Termites are recognised as the dominant invertebrates in tropical ecosystems and play a wholly beneficial role in the maintenance of these systems. However, since their diet is comprised solely of vegetable material, the economic impact of these usually inconspicuous insects on man-modified environments, such as agro-ecosystems, is substantial. Identifying termites is notoriously difficult and sound taxonomic work, enabling accurate identification, is of prime importance, not only for devising control measures of pests, but also as the foundation of all ecological research. Contact: Vivienne Uys, +27 (0)12 808 8285
Taxonomic research at the South African National Collection of
Insects has a proud legacy. Following the restructuring of the former Division
of Entomology in 1957, resulting in the Plant Protection Research Institute, Dr
W.G.H. (Bill) Coaton, initiated the National Survey of Isoptera in 1958. This
survey, which spanned a period of over 20 years, is the most extensive and
comprehensive survey ever undertaken for any order of insect anywhere in the
world.
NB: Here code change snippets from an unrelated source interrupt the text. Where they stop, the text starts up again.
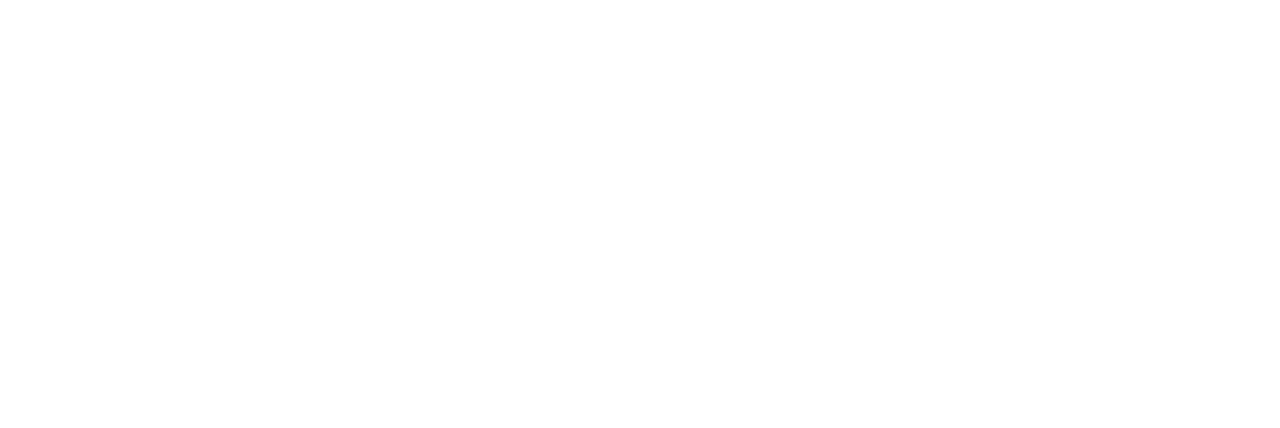
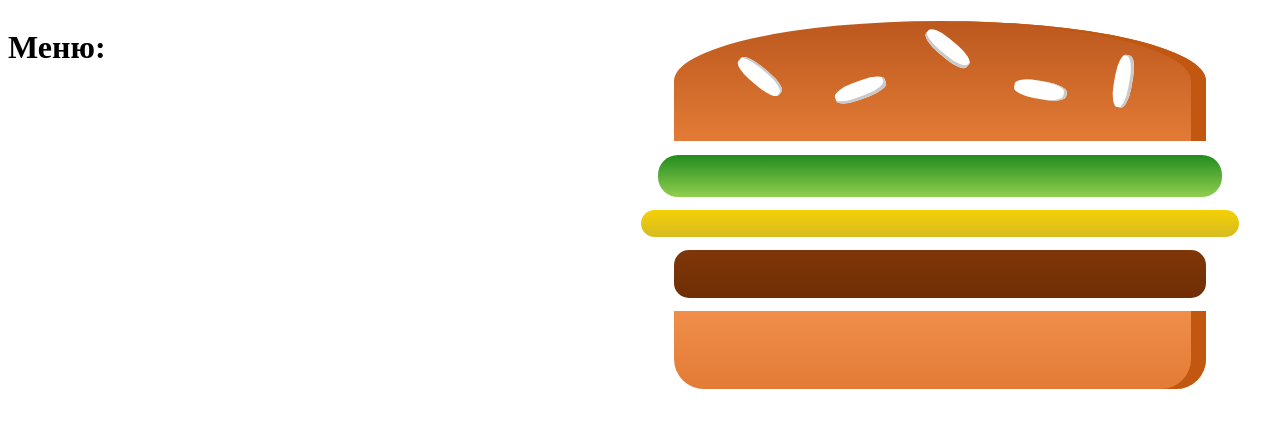
Before and after one commit to allmvna/hw-55, a React (Vite) app: page / in a window 1280 px wide. Shown: the top 428 px of the page. Built offline with nearby package versions, Linux system fonts and the light colour scheme.

Commit message:
Add base HTML and some styles for display burger.

```diff
--- a/src/App.css
+++ b/src/App.css
@@ -0,0 +1,138 @@
+.BreadBottom {
+    height: 13%;
+    width: 80%;
+    background: linear-gradient(#F08E4A, #e27b36);
+    border-radius: 0 0 30px 30px;
+    box-shadow: inset -15px 0 #c15711;
+    margin: 2% auto;
+}
+
+.BreadTop {
+    height: 20%;
+    width: 80%;
+    background: linear-gradient(#bc581e, #e27b36);
+    border-radius: 50% 50% 0 0;
+    box-shadow: inset -15px 0 #c15711;
+    margin: 2% auto;
+    position: relative;
+}
+
+.Seeds1 {
+    width: 10%;
+    height: 15%;
+    position: absolute;
+    background-color: white;
+    left: 30%;
+    top: 50%;
+    border-radius: 40%;
+    transform: rotate(-20deg);
+    box-shadow: inset -2px -3px #c9c9c9;
+}
+
+.Seeds1:after {
+    content: "";
+    width: 100%;
+    height: 100%;
+    position: absolute;
+    background-color: white;
+    left: -170%;
+    top: -260%;
+    border-radius: 40%;
+    transform: rotate(60deg);
+    box-shadow: inset -1px 2px #c9c9c9;
+}
+
+.Seeds1:before {
+    content: "";
+    width: 100%;
+    height: 100%;
+    position: absolute;
+    background-color: white;
+    left: 180%;
+    top: -50%;
+    border-radius: 40%;
+    transform: rotate(60deg);
+    box-shadow: inset -1px -3px #c9c9c9;
+}
+
+.Seeds2 {
+    width: 10%;
+    height: 15%;
+    position: absolute;
+    background-color: white;
+    left: 64%;
+    top: 50%;
+    border-radius: 40%;
+    transform: rotate(10deg);
+    box-shadow: inset -3px 0 #c9c9c9;
+}
+
+.Seeds2:before {
+    content: "";
+    width: 100%;
+    height: 100%;
+    position: absolute;
+    background-color: white;
+    left: 150%;
+    top: -130%;
+    border-radius: 40%;
+    transform: rotate(90deg);
+    box-shadow: inset 1px 3px #c9c9c9;
+}
+
+.Meat {
+    width: 80%;
+    height: 8%;
+    background: linear-gradient(#7f3608, #702e05);
+    margin: 2% auto;
+    border-radius: 15px;
+}
+
+.Cheese {
+    width: 90%;
+    height: 4.5%;
+    margin: 2% auto;
+    background: linear-gradient(#f4d004, #d6bb22);
+    border-radius: 20px;
+}
+
+.Salad {
+    width: 85%;
+    height: 7%;
+    margin: 2% auto;
+    background: linear-gradient(#228c1d, #91ce50);
+    border-radius: 20px;
+}
+
+.Bacon {
+    width: 80%;
+    height: 3%;
+    background: linear-gradient(#bf3813, #c45e38);
+    margin: 2% auto;
+}
+
+.Burger {
+    width: 50%;
+    margin: auto;
+    height: 250px;
+    overflow: auto;
+    text-align: center;
+    font-weight: bold;
+    font-size: 1.2rem;
+}
+
+@media (min-width: 1000px) and (min-height: 700px) {
+    .Burger {
+        width: 700px;
+        height: 600px;
+    }
+}
+
+.App {
+    display: flex;
+    justify-content: space-between;
+}
+
+.Menu {
+    width: 50%;
+}
--- a/src/App.tsx
+++ b/src/App.tsx
@@ -1,17 +1,48 @@
+import './App.css';
+import * as React from 'react';
+import {Ingredient} from './types';
+import meatImage from './assets/meat.jpg';
+import cheeseImage from './assets/cheese.jpg';
+import saladImage from './assets/salad.jpg';
+import baconImage from './assets/bacon.jpg';
 import {useState} from 'react';
-import './App.css';
 
-const App = () => {
-  const [count, setCount] = useState(0)
+const INGREDIENTS: Ingredient[] = [
+    { name: 'Meat', price: 80, image: meatImage },
+    { name: 'Cheese', price: 50, image: cheeseImage },
+    { name: 'Salad', price: 10, image: saladImage },
+    { name: 'Bacon', price: 60, image: baconImage },
+];
 
-  return (
-    <>
-      <div>
+const App: React.FC = () => {
+    const [ingredients, setIngredients] = useState([
+        { name: 'Salad', count: 0 },
+        { name: 'Cheese', count: 0 },
+        { name: 'Meat', count: 0 },
+        { name: 'Bacon', count: 0 },
+    ]);
 
-      </div>
-
-    </>
-  )
+    return (
+      <>
+          <div className="App">
+              <div className="Menu">
+                  <h1>Меню:</h1>
+                  <div className="ingridients">
+                  </div>
+              </div>
+              <div className="Burger">
+                  <div className="BreadTop">
+                      <div className="Seeds1"></div>
+                      <div className="Seeds2"></div>
+                  </div>
+                  <div className="Salad"></div>
+                  <div className="Cheese"></div>
+                  <div className="Meat"></div>
+                  <div className="BreadBottom"></div>
+              </div>
+          </div>
+      </>
+  );
 };
 
 export default App;
--- /dev/null
+++ b/src/types.ts
@@ -0,0 +1,16 @@
+export interface Ingredient {
+    name: string;
+    price: number;
+    image: string;
+}
+
+export interface Props {
+    name: string;
+    count: number;
+}
+export interface IngredientButtonProps {
+    name: string;
+    image: string;
+    onClick: () => void;
+    AddIngredient: () => void;
+}
```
Almost every quarter degree square of southern Africa (excluding
Botswana) was systematically sampled. The result is a world-renowned collection
with over 35 000 colony samples. Dr Coaton published numerous taxonomic papers
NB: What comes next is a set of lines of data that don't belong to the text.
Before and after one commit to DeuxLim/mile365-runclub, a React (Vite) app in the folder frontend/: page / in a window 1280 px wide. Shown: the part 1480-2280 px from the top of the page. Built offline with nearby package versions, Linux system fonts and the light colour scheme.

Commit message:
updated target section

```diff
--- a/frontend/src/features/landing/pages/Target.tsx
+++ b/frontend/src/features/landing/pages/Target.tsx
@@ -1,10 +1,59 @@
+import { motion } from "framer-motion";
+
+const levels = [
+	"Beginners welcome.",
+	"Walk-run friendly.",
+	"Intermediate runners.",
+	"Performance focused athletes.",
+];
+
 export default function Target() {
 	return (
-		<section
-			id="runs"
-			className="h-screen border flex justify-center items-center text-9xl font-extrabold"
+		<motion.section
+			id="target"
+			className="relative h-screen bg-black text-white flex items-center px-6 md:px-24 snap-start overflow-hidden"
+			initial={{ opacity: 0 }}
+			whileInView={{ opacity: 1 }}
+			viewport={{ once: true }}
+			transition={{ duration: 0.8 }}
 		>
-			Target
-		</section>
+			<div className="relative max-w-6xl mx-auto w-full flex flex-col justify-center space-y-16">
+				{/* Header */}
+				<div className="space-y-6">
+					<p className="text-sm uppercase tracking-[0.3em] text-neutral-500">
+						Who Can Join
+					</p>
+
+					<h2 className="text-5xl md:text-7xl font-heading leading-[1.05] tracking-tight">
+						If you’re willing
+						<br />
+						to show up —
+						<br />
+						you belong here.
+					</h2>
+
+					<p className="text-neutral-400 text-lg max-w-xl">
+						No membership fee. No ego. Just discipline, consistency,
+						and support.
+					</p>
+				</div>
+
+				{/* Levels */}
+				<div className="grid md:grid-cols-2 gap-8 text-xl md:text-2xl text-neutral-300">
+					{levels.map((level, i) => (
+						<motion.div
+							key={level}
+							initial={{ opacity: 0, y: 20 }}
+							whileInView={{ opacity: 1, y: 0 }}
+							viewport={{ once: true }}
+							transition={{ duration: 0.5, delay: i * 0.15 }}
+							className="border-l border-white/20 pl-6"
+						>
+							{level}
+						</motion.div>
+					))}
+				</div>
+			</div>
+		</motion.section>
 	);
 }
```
and described 22 new taxa. In addition to this collection, a world catalogue of
termites and a comprehensive reprint library is housed at the SANC.
Mrs Vivienne Uys is presently the termite taxonomist and curator
of this collection.